Goal of the exercise — Of all the lines in the records below, copy only those that contain the string "value".

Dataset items

########################################

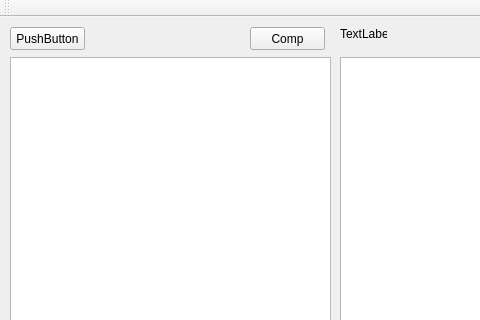
Qt form mainwindow.ui (Jordan-Lin/Audio-Streaming-Service) before a commit; both pictures show x 0 to 480 and y 0 to 320 of the 1063 by 714 pixel window.
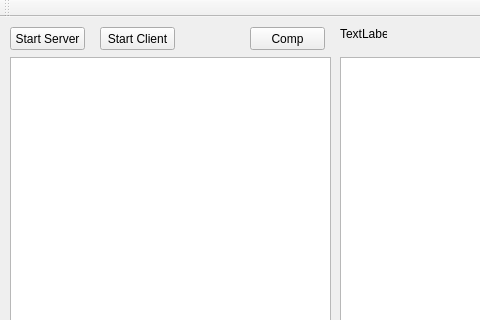
The same form after that commit.

Diff of the .ui file:
```diff
--- a/mainwindow.ui
+++ b/mainwindow.ui
@@ -24,7 +24,7 @@
      </rect>
     </property>
     <property name="text">
-     <string>PushButton</string>
+     <string>Start Server</string>
     </property>
    </widget>
    <widget class="QTextBrowser" name="debugLog">
@@ -83,6 +83,19 @@
      <string>TextLabel</string>
     </property>
    </widget>
+   <widget class="QPushButton" name="pushButton_3">
+    <property name="geometry">
+     <rect>
+      <x>100</x>
+      <y>10</y>
+      <width>75</width>
+      <height>23</height>
+     </rect>
+    </property>
+    <property name="text">
+     <string>Start Client</string>
+    </property>
+   </widget>
   </widget>
   <widget class="QMenuBar" name="menuBar">
    <property name="geometry">
```
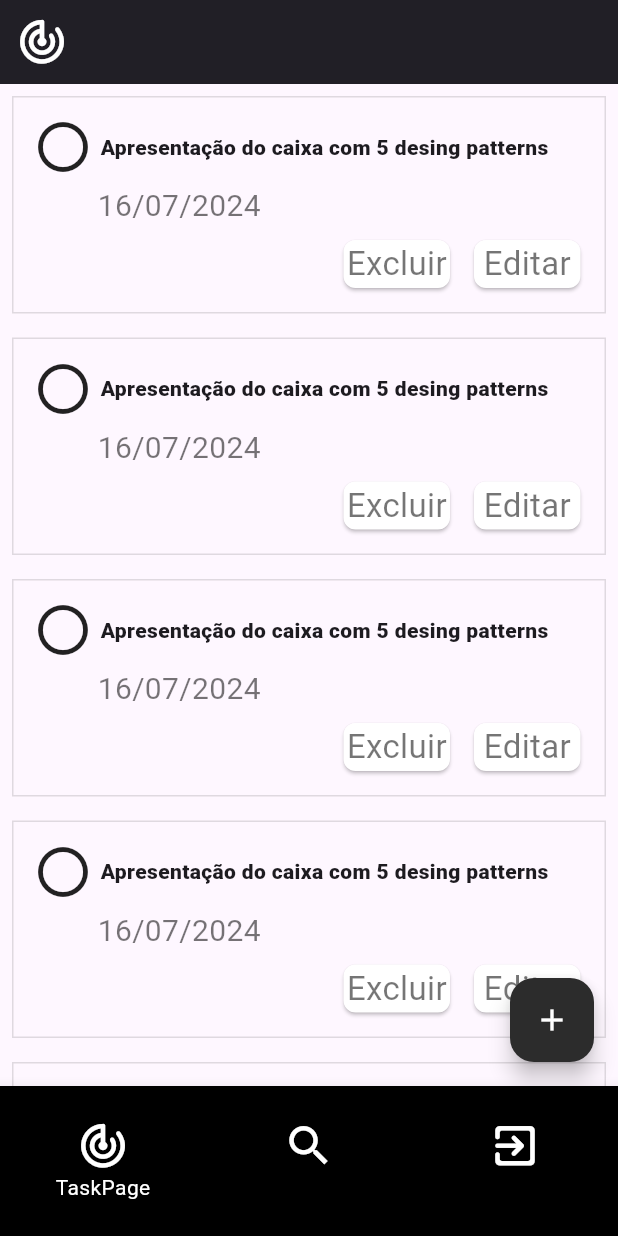
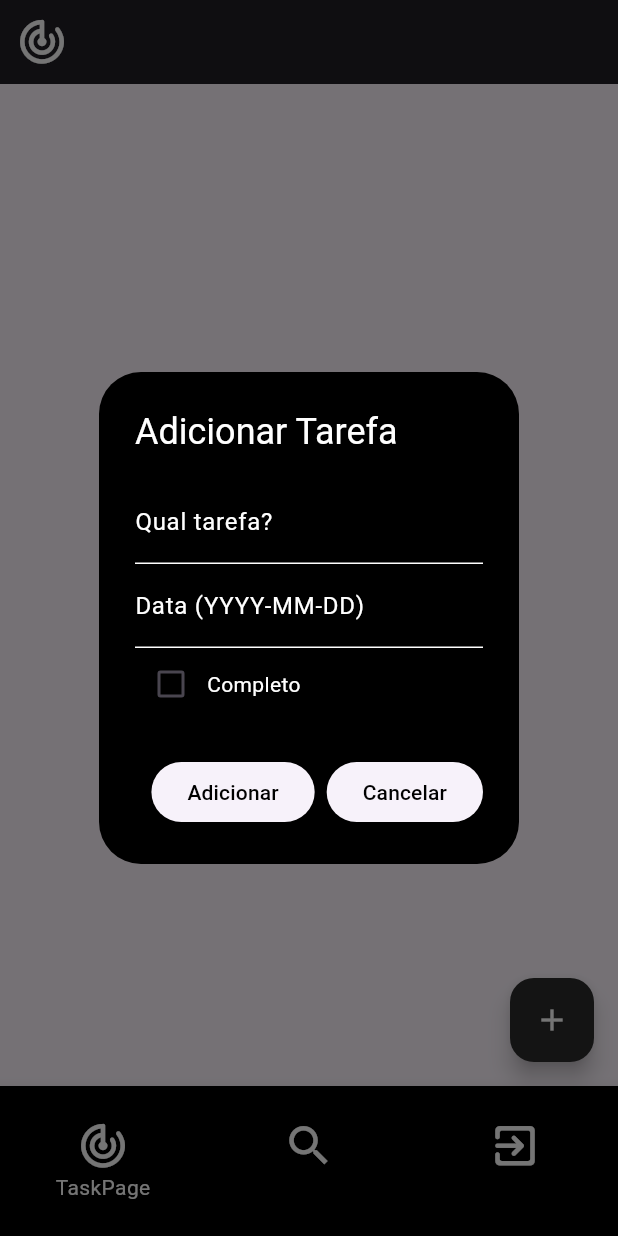
Before and after one commit to thailsonAlmeida/flutter_my_tasks, a Flutter app: the screen it shows after launch, after a tap on the "add" icon, on a phone screen of 412 x 824 dp. Run offline on Flutter 3.47's test engine with Material 3 defaults, Android fonts, the light colour scheme and no system bars; our stand-ins replace sqflite; accounts and stored records are empty.

Commit message:
Add Sqflit and crud task

```diff
--- /dev/null
+++ b/lib/pages/task_list_sreen.dart
@@ -0,0 +1,213 @@
+import 'package:flutter/material.dart';
+import 'package:intl/intl.dart';
+import 'package:my_tasks/repositories/database_helper.dart';
+
+class TaskListScreen extends StatefulWidget {
+  const TaskListScreen({super.key});
+
+  @override
+  State<TaskListScreen> createState() => _TaskListScreenState();
+}
+
+class _TaskListScreenState extends State<TaskListScreen> {
+  final DatabaseHelper _dbHelper = DatabaseHelper();
+  List<Map<String, dynamic>> _tasks = [];
+
+  @override
+  void initState() {
+    super.initState();
+    _refreshTasks();
+  }
+
+  void _refreshTasks() async {
+    final tasks = await _dbHelper.getTasks();
+    setState(() {
+      _tasks = tasks;
+    });
+  }
+
+  void _showTaskDialog([Map<String, dynamic>? task]) {
+    final nameController = TextEditingController(text: task?['name'] ?? '');
+    final dateController = TextEditingController(
+      text: task != null
+          ? DateFormat('yyyy-MM-dd').format(DateTime.parse(task['dueDate']))
+          : '',
+    );
+    bool isComplete = task?['isComplete'] == 1;
+
+    showDialog(
+      context: context,
+      builder: (context) {
+        return AlertDialog(
+          backgroundColor: Colors.black,
+          title: Text(
+            task == null ? 'Adicionar Tarefa' : 'Editar Tarefa',
+            style: const TextStyle(color: Colors.white),
+          ),
+          content: Column(
+            mainAxisSize: MainAxisSize.min,
+            children: [
+              TextField(
+                style: const TextStyle(
+                  color: Colors.white,
+                ),
+                cursorColor: Colors.white,
+                controller: nameController,
+                decoration: const InputDecoration(
+                  labelText: 'Qual tarefa?',
+                  labelStyle: TextStyle(
+                    color: Colors.white,
+                  ),
+                  focusedBorder: UnderlineInputBorder(
+                    borderSide: BorderSide(
+                      color: Color.fromARGB(255, 255, 255, 255),
+                    ),
+                  ),
+                  enabledBorder: UnderlineInputBorder(
+                    borderSide: BorderSide(
+                      color: Color.fromARGB(255, 255, 255, 255),
+                    ),
+                  ),
+                ),
+              ),
+              TextField(
+                style: const TextStyle(
+                  color: Colors.white,
+                ),
+                cursorColor: Colors.white,
+                controller: dateController,
+                decoration: const InputDecoration(
+                  labelText: 'Data (YYYY-MM-DD)',
+                  labelStyle: TextStyle(
+                    color: Colors.white,
+                  ),
+                  focusedBorder: UnderlineInputBorder(
+                    borderSide: BorderSide(
+                      color: Color.fromARGB(255, 255, 255, 255),
+                    ),
+                  ),
+                  enabledBorder: UnderlineInputBorder(
+                    borderSide: BorderSide(
+                      color: Color.fromARGB(255, 255, 255, 255),
+                    ),
+                  ),
+                ),
+              ),
+              Row(
+                children: [
+                  Checkbox(
+                    value: isComplete,
+                    onChanged: (value) {
+                      setState(() {
+                        isComplete = value ?? false;
+                      });
+                    },
+                  ),
+                  const Text(
+                    'Completo',
+                    style: TextStyle(color: Colors.white),
+                  )
+                ],
+              ),
+            ],
+          ),
+          actions: [
+            ElevatedButton(
+              onPressed: () async {
+                if (task == null) {
+                  await _dbHelper.insertTask({
+                    'name': nameController.text,
+                    'dueDate': dateController.text,
+                    'isComplete': isComplete ? 1 : 0,
+                  });
+                } else {
+                  await _dbHelper.updateTask({
+                    'id': task['id'],
+                    'name': nameController.text,
+                    'dueDate': dateController.text,
+                    'isComplete': isComplete ? 1 : 0,
+                  });
+                }
+                _refreshTasks();
+                Navigator.of(context).pop();
+              },
+              child: Text(
+                task == null ? 'Adicionar' : 'Atualizar',
+                style: const TextStyle(
+                  color: Colors.black,
+                ),
+              ),
+            ),
+            ElevatedButton(
+              onPressed: () {
+                Navigator.of(context).pop();
+              },
+              child: const Text(
+                'Cancelar',
+                style: TextStyle(
+                  color: Colors.black,
+                ),
+              ),
+            ),
+          ],
+        );
+      },
+    );
+  }
+
+  void _deleteTask(int id) async {
+    await _dbHelper.deleteTask(id);
+    _refreshTasks();
+  }
+
+  @override
+  Widget build(BuildContext context) {
+    return Scaffold(
+      appBar: AppBar(
+        leading: const Icon(
+          size: 35,
+          Icons.track_changes_rounded,
+          color: Colors.white,
+        ),
+        backgroundColor: const Color.fromRGBO(33, 31, 38, 75),
+      ),
+      body: ListView.builder(
+        itemCount: _tasks.length,
+        itemBuilder: (context, index) {
+          final task = _tasks[index];
+          return ListTile(
+            title: Text(task['name']),
+            subtitle: Text('Entregar: ${task['dueDate']}'),
+            trailing: Checkbox(
+              value: task['isComplete'] == 1,
+              onChanged: (value) {
+                //erro
+                // Faz uma cópia mutável do mapa da tarefa
+                final updatedTask = Map<String, dynamic>.from(task);
+
+                // Modifica a cópia
+                updatedTask['isComplete'] = value! ? 1 : 0;
+
+                // Atualiza a tarefa no banco de dados
+                _dbHelper.updateTask(updatedTask);
+
+                // Atualiza a lista de tarefas na UI
+                _refreshTasks();
+              },
+            ),
+            onTap: () => _showTaskDialog(task),
+            onLongPress: () => _deleteTask(task['id']),
+          );
+        },
+      ),
+      floatingActionButton: FloatingActionButton(
+        onPressed: () => _showTaskDialog(),
+        backgroundColor: const Color.fromRGBO(44, 44, 44, 1),
+        child: const Icon(
+          Icons.add,
+          color: Colors.white,
+        ),
+      ),
+    );
+  }
+}
--- a/lib/pages/task_page.dart
+++ b/lib/pages/task_page.dart
@@ -1,5 +1,6 @@
 import 'package:flutter/material.dart';
 import 'package:my_tasks/pages/components/button_custom.dart';
+import 'package:my_tasks/pages/task_list_sreen.dart';
 
 class TaskPage extends StatefulWidget {
   const TaskPage({super.key});
@@ -17,7 +18,7 @@ class _TaskPageState extends State<TaskPage> {
   );
 
   static final List<Widget> _widgetOptions = <Widget>[
-    Padding(
+    /*Padding(
       padding: const EdgeInsets.all(8.0),
       child: Container(
         decoration: BoxDecoration(
@@ -104,6 +105,8 @@ class _TaskPageState extends State<TaskPage> {
         ),
       ),
     ),
+    */
+    const TaskListScreen(),
     const Text(
       'Index 1: Pesquisar',
       style: optionStyle,
@@ -124,6 +127,7 @@ class _TaskPageState extends State<TaskPage> {
   Widget build(BuildContext context) {
     return MaterialApp(
       home: Scaffold(
+        /*
         appBar: AppBar(
           leading: const Icon(
             size: 35,
@@ -131,24 +135,16 @@ class _TaskPageState extends State<TaskPage> {
             color: Colors.white,
           ),
           backgroundColor: const Color.fromRGBO(33, 31, 38, 75),
-        ),
-        body: ListView(
-          children: [
-            _widgetOptions.elementAt(_selectedIndex),
-            _widgetOptions.elementAt(_selectedIndex),
-            _widgetOptions.elementAt(_selectedIndex),
-            _widgetOptions.elementAt(_selectedIndex),
-            _widgetOptions.elementAt(_selectedIndex),
-          ],
-        ),
-        floatingActionButton: FloatingActionButton(
+        ),*/
+        body: const TaskListScreen(),
+        /*floatingActionButton: FloatingActionButton(
           onPressed: () {},
           backgroundColor: const Color.fromRGBO(44, 44, 44, 1),
           child: const Icon(
             Icons.add,
             color: Colors.white,
           ),
-        ),
+        ),*/
         bottomNavigationBar: SizedBox(
           height: 100,
           child: BottomNavigationBar(
--- /dev/null
+++ b/lib/repositories/database_helper.dart
@@ -0,0 +1,66 @@
+import 'package:sqflite/sqflite.dart';
+import 'package:path/path.dart';
+
+class DatabaseHelper {
+  static final DatabaseHelper _instance = DatabaseHelper._internal();
+  static Database? _database;
+
+  factory DatabaseHelper() {
+    return _instance;
+  }
+
+  DatabaseHelper._internal();
+
+  Future<Database> get database async {
+    if (_database != null) return _database!;
+    _database = await _initDatabase();
+    return _database!;
+  }
+
+  Future<Database> _initDatabase() async {
+    String path = join(await getDatabasesPath(), 'tasks.db');
+    return await openDatabase(
+      path,
+      version: 1,
+      onCreate: (db, version) async {
+        await db.execute('''
+          CREATE TABLE tasks(
+            id INTEGER PRIMARY KEY AUTOINCREMENT,
+            name TEXT,
+            dueDate TEXT,
+            isComplete INTEGER
+          )
+          ''');
+      },
+    );
+  }
+
+  Future<int> insertTask(Map<String, dynamic> task) async {
+    Database db = await database;
+    return await db.insert('tasks', task);
+  }
+
+  Future<List<Map<String, dynamic>>> getTasks() async {
+    Database db = await database;
+    return await db.query('tasks');
+  }
+
+  Future<int> updateTask(Map<String, dynamic> task) async {
+    Database db = await database;
+    return await db.update(
+      'tasks',
+      task,
+      where: 'id = ?',
+      whereArgs: [task['id']],
+    );
+  }
+
+  Future<int> deleteTask(int id) async {
+    Database db = await database;
+    return await db.delete(
+      'tasks',
+      where: 'id = ?',
+      whereArgs: [id],
+    );
+  }
+}
--- a/pubspec.yaml
+++ b/pubspec.yaml
@@ -30,6 +30,9 @@ environment:
 dependencies:
   flutter:
     sdk: flutter
+  sqflite: any
+  path: any
+  intl: ^0.19.0
 
 
   # The following adds the Cupertino Icons font to your application.
```
Also changed, not shown: pubspec.lock, 1 other file.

########################################

Exercise answer —
+                    value: isComplete,
+                    onChanged: (value) {
+                        isComplete = value ?? false;
+              value: task['isComplete'] == 1,
+              onChanged: (value) {
+                updatedTask['isComplete'] = value! ? 1 : 0;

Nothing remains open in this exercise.